Barreiro and Gaylord say they steer clear of such litigation. The real challenge for ArtLoan, as for all players in the art finance industry, is the current lack of availability of cash to make loans. “Cash is king, more than ever, and it seems to wear a big crown,” says Barreiro. “I would be lying if I said we are not challenged. Banks tell us they can get 15, 18 percent on their money all day long.” The retail rates for ArtLoan’s cash vendors mean that the company charges credit-card-like interest to its borrowers, with rates that can go as high as 24 percent.
Peck says ACG faces a similar cash crunch. “We have a lot of private equity, but our commercial lines are limited. As a result of the current market, where we used to have seven commercial banks, we now have one or two.” The cash crisis, says Peck, has recently forced many of his large competitors to shut their doors. “At the moment ACG is one of the few if not the only active lender in this space.” Christie’s officials say the auction house will still consider making loans against consigned artworks. Interview requests made to Emigrant Bank for this story were declined.
In the economic downturn, there could be an upside to ArtLoan’s small size. The multimillion-dollar loans made by the larger lenders were supported by the securitization markets and the ability to sell those loans into bond packages. That market is now largely closed. In addition, the pawnbroker license gives ArtLoan a great deal of latitude in its practices. “We are structured differently,” says Peck. “We are much more institutional.”
The art financing industry largely disappeared in the economic downturns of the 1980s and ’90s, only to rebound and grow. In the current climate the demand for art finance is offset only by the availability of cash to lend. The revolution that Barreiro and Gaylord anticipate in art-equity lending might come to pass in the next recov- ery. “There is a lot of house cleaning in the art and antiques world,” says Barreiro, “and this century is going to change the way that the antiques and fine arts business has always operated.”

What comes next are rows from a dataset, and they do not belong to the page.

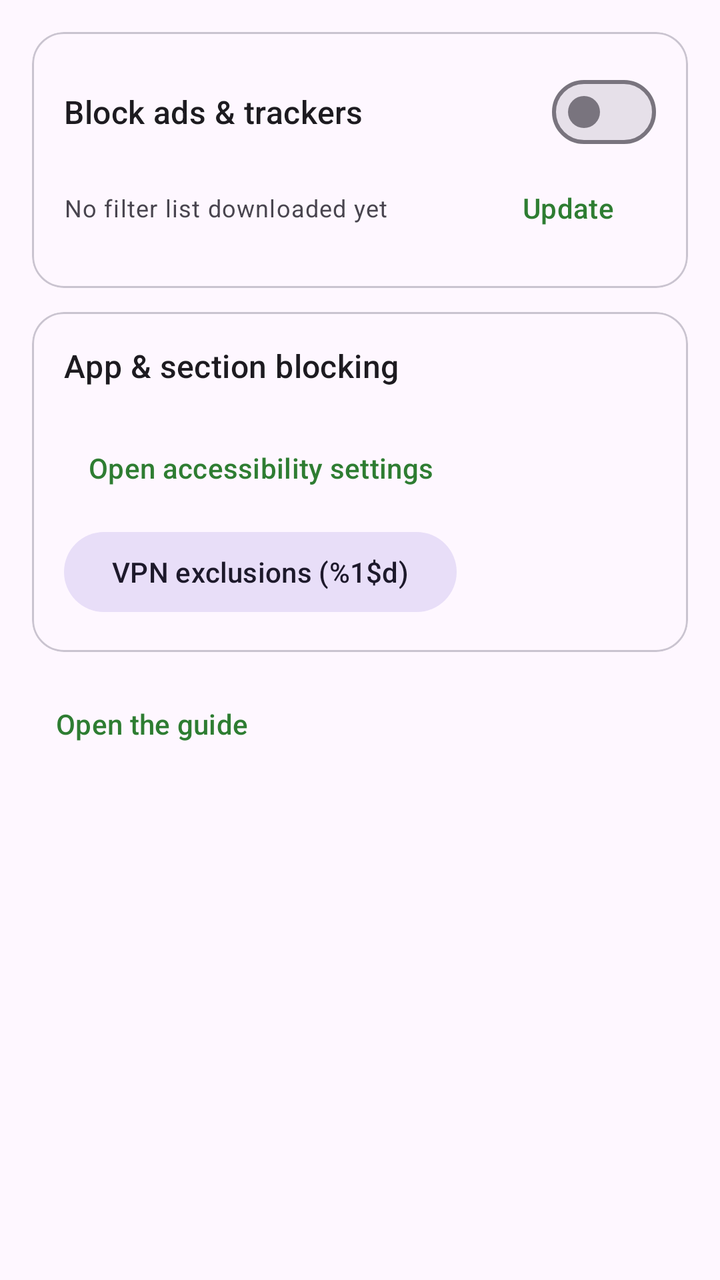
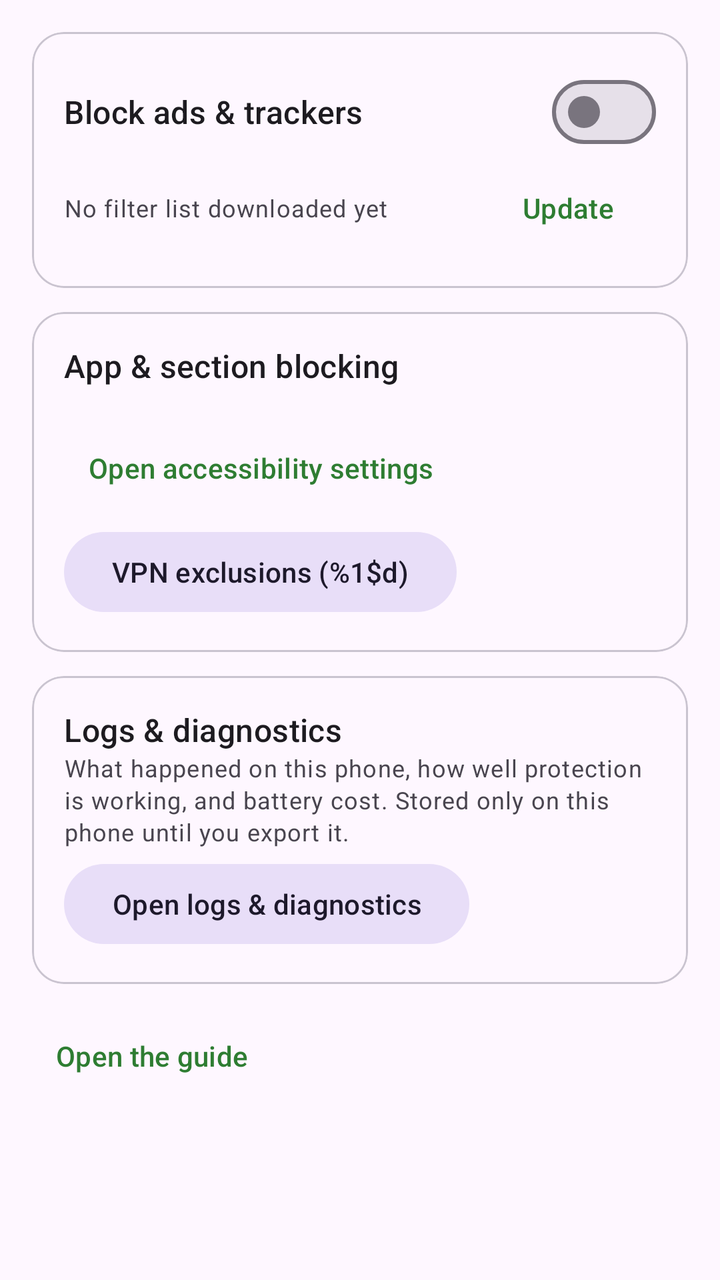

The first picture is an Android layout as it rendered before a commit; the second is the same layout after the commit. The layout source and the unified diff follow.
<!-- AndroidManifest.xml: application theme Theme.FocusFence -->
<!-- res/layout/fragment_settings.xml -->
<?xml version="1.0" encoding="utf-8"?>
<androidx.core.widget.NestedScrollView
    xmlns:android="http://schemas.android.com/apk/res/android"
    xmlns:app="http://schemas.android.com/apk/res-auto"
    android:layout_width="match_parent"
    android:layout_height="match_parent"
    android:fillViewport="true">

    <LinearLayout
        android:layout_width="match_parent"
        android:layout_height="wrap_content"
        android:orientation="vertical"
        android:padding="16dp">

        <com.google.android.material.card.MaterialCardView
            android:layout_width="match_parent"
            android:layout_height="wrap_content"
            app:cardCornerRadius="16dp"
            app:contentPadding="16dp">

            <LinearLayout
                android:layout_width="match_parent"
                android:layout_height="wrap_content"
                android:orientation="vertical">

                <LinearLayout
                    android:layout_width="match_parent"
                    android:layout_height="wrap_content"
                    android:gravity="center_vertical"
                    android:orientation="horizontal">

                    <TextView
                        android:layout_width="0dp"
                        android:layout_height="wrap_content"
                        android:layout_weight="1"
                        android:text="@string/adblock_label"
                        android:textAppearance="?attr/textAppearanceTitleMedium" />

                    <com.google.android.material.materialswitch.MaterialSwitch
                        android:id="@+id/adSwitch"
                        android:layout_width="wrap_content"
                        android:layout_height="wrap_content" />
                </LinearLayout>

                <LinearLayout
                    android:layout_width="match_parent"
                    android:layout_height="wrap_content"
                    android:gravity="center_vertical"
                    android:orientation="horizontal">

                    <TextView
                        android:id="@+id/adStatusText"
                        android:layout_width="0dp"
                        android:layout_height="wrap_content"
                        android:layout_weight="1"
                        android:text="@string/adlist_none"
                        android:textAppearance="?attr/textAppearanceBodySmall"
                        android:textColor="?android:attr/textColorSecondary" />

                    <Button
                        android:id="@+id/adUpdateButton"
                        style="@style/Widget.Material3.Button.TextButton"
                        android:layout_width="wrap_content"
                        android:layout_height="wrap_content"
                        android:text="@string/adlist_update" />
                </LinearLayout>
            </LinearLayout>
        </com.google.android.material.card.MaterialCardView>

        <com.google.android.material.card.MaterialCardView
            android:layout_width="match_parent"
            android:layout_height="wrap_content"
            android:layout_marginTop="12dp"
            app:cardCornerRadius="16dp"
            app:contentPadding="16dp">

            <LinearLayout
                android:layout_width="match_parent"
                android:layout_height="wrap_content"
                android:orientation="vertical">

                <TextView
                    android:layout_width="wrap_content"
                    android:layout_height="wrap_content"
                    android:text="@string/section_service_label"
                    android:textAppearance="?attr/textAppearanceTitleMedium" />

                <TextView
                    android:id="@+id/accessibilityStatusText"
                    android:layout_width="match_parent"
                    android:layout_height="wrap_content"
                    android:textAppearance="?attr/textAppearanceBodySmall"
                    android:textColor="?android:attr/textColorSecondary" />

                <Button
                    android:id="@+id/accessibilityButton"
                    style="@style/Widget.Material3.Button.TextButton"
                    android:layout_width="wrap_content"
                    android:layout_height="wrap_content"
                    android:text="@string/settings_accessibility_button" />

                <Button
                    android:id="@+id/excludedAppsButton"
                    style="@style/Widget.Material3.Button.TonalButton"
                    android:layout_width="wrap_content"
                    android:layout_height="wrap_content"
                    android:layout_marginTop="4dp"
                    android:text="@string/excluded_apps_button" />
            </LinearLayout>
        </com.google.android.material.card.MaterialCardView>

        <Button
            android:id="@+id/guideButton"
            style="@style/Widget.Material3.Button.TextButton"
            android:layout_width="wrap_content"
            android:layout_height="wrap_content"
            android:layout_marginTop="12dp"
            android:text="@string/settings_guide" />
    </LinearLayout>
</androidx.core.widget.NestedScrollView>
<!-- resources referenced by this layout -->
<resources>
  <string name="adblock_label">Block ads &amp; trackers</string>
  <string name="adlist_none">No filter list downloaded yet</string>
  <string name="adlist_update">Update</string>
  <string name="excluded_apps_button">VPN exclusions (%1$d)</string>
  <string name="section_service_label">App &amp; section blocking</string>
  <string name="settings_accessibility_button">Open accessibility settings</string>
  <string name="settings_guide">Open the guide</string>
  <style name="Theme.FocusFence" parent="Theme.Material3.DayNight.NoActionBar">
          <item name="colorPrimary">@color/brand_primary</item>
      </style>
  <color name="brand_primary">#2E7D32</color>
</resources>

<!-- the commit's change to res/layout/fragment_settings.xml (unified diff, before → after) -->
@@ -109,6 +109,41 @@
             </LinearLayout>
         </com.google.android.material.card.MaterialCardView>
 
+        <com.google.android.material.card.MaterialCardView
+            android:layout_width="match_parent"
+            android:layout_height="wrap_content"
+            android:layout_marginTop="12dp"
+            app:cardCornerRadius="16dp"
+            app:contentPadding="16dp">
+
+            <LinearLayout
+                android:layout_width="match_parent"
+                android:layout_height="wrap_content"
+                android:orientation="vertical">
+
+                <TextView
+                    android:layout_width="wrap_content"
+                    android:layout_height="wrap_content"
+                    android:text="@string/diag_title"
+                    android:textAppearance="?attr/textAppearanceTitleMedium" />
+
+                <TextView
+                    android:layout_width="match_parent"
+                    android:layout_height="wrap_content"
+                    android:text="@string/diag_settings_summary"
+                    android:textAppearance="?attr/textAppearanceBodySmall"
+                    android:textColor="?android:attr/textColorSecondary" />
+
+                <Button
+                    android:id="@+id/diagnosticsButton"
+                    style="@style/Widget.Material3.Button.TonalButton"
+                    android:layout_width="wrap_content"
+                    android:layout_height="wrap_content"
+                    android:layout_marginTop="4dp"
+                    android:text="@string/diag_open" />
+            </LinearLayout>
+        </com.google.android.material.card.MaterialCardView>
+
         <Button
             android:id="@+id/guideButton"
             style="@style/Widget.Material3.Button.TextButton"
<!-- resource entries referenced after the edit -->
@@ -3,6 +3,9 @@
   <string name="adblock_label">Block ads &amp; trackers</string>
   <string name="adlist_none">No filter list downloaded yet</string>
   <string name="adlist_update">Update</string>
+  <string name="diag_open">Open logs &amp; diagnostics</string>
+  <string name="diag_settings_summary">What happened on this phone, how well protection is working, and battery cost. Stored only on this phone until you export it.</string>
+  <string name="diag_title">Logs &amp; diagnostics</string>
   <string name="excluded_apps_button">VPN exclusions (%1$d)</string>
   <string name="section_service_label">App &amp; section blocking</string>
   <string name="settings_accessibility_button">Open accessibility settings</string>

Peck agrees, but advises caution about the road ahead: “Thirty years ago, only 5 percent of the buying public financed their cars; now that number is inverted. I am envisioning over time the same thing becoming true for the art market. People are going to use their collection as a margin account. Americans love to leverage their assets. Yet there has to be a balance with what the market says things are worth and the ampli- fier of financing. Real estate got out of control. There was such easy credit—you could borrow 100 percent of the purchase price for a home. There has to be a balance.”